EXTRACTED INFORMATION:
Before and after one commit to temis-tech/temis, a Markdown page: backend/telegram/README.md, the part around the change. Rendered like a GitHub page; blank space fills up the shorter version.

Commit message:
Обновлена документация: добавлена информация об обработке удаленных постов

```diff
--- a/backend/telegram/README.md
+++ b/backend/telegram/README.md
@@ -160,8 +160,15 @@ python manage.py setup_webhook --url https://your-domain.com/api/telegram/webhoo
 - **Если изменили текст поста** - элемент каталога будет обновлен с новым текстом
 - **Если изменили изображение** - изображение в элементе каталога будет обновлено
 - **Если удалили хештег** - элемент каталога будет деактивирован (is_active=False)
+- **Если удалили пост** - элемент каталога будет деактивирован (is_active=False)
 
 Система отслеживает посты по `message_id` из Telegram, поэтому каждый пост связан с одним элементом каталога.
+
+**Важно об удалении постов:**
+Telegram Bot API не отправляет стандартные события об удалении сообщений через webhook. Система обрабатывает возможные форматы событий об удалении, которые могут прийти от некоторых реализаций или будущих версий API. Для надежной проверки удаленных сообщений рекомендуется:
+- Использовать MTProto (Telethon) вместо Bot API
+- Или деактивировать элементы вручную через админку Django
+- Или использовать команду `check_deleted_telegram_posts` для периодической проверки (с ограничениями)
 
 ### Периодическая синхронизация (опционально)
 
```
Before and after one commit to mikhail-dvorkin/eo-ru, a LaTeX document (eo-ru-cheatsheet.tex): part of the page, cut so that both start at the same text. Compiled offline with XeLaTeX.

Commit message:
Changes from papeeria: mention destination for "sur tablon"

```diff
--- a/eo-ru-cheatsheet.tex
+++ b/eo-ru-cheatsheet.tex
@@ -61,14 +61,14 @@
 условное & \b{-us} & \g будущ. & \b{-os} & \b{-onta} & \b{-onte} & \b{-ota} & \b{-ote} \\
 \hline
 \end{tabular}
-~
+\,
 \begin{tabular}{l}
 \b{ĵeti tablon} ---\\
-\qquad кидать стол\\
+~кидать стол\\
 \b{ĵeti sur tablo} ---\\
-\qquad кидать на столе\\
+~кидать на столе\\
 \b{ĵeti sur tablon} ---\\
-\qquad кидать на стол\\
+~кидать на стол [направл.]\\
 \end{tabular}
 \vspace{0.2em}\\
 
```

EXERCISE PROMPT: Look for the string "каталога" in the records, and copy every line where it is found.

PROBLEM SOLUTION:
 - **Если изменили текст поста** - элемент каталога будет обновлен с новым текстом
 - **Если изменили изображение** - изображение в элементе каталога будет обновлено
 - **Если удалили хештег** - элемент каталога будет деактивирован (is_active=False)
+- **Если удалили пост** - элемент каталога будет деактивирован (is_active=False)
 Система отслеживает посты по `message_id` из Telegram, поэтому каждый пост связан с одним элементом каталога.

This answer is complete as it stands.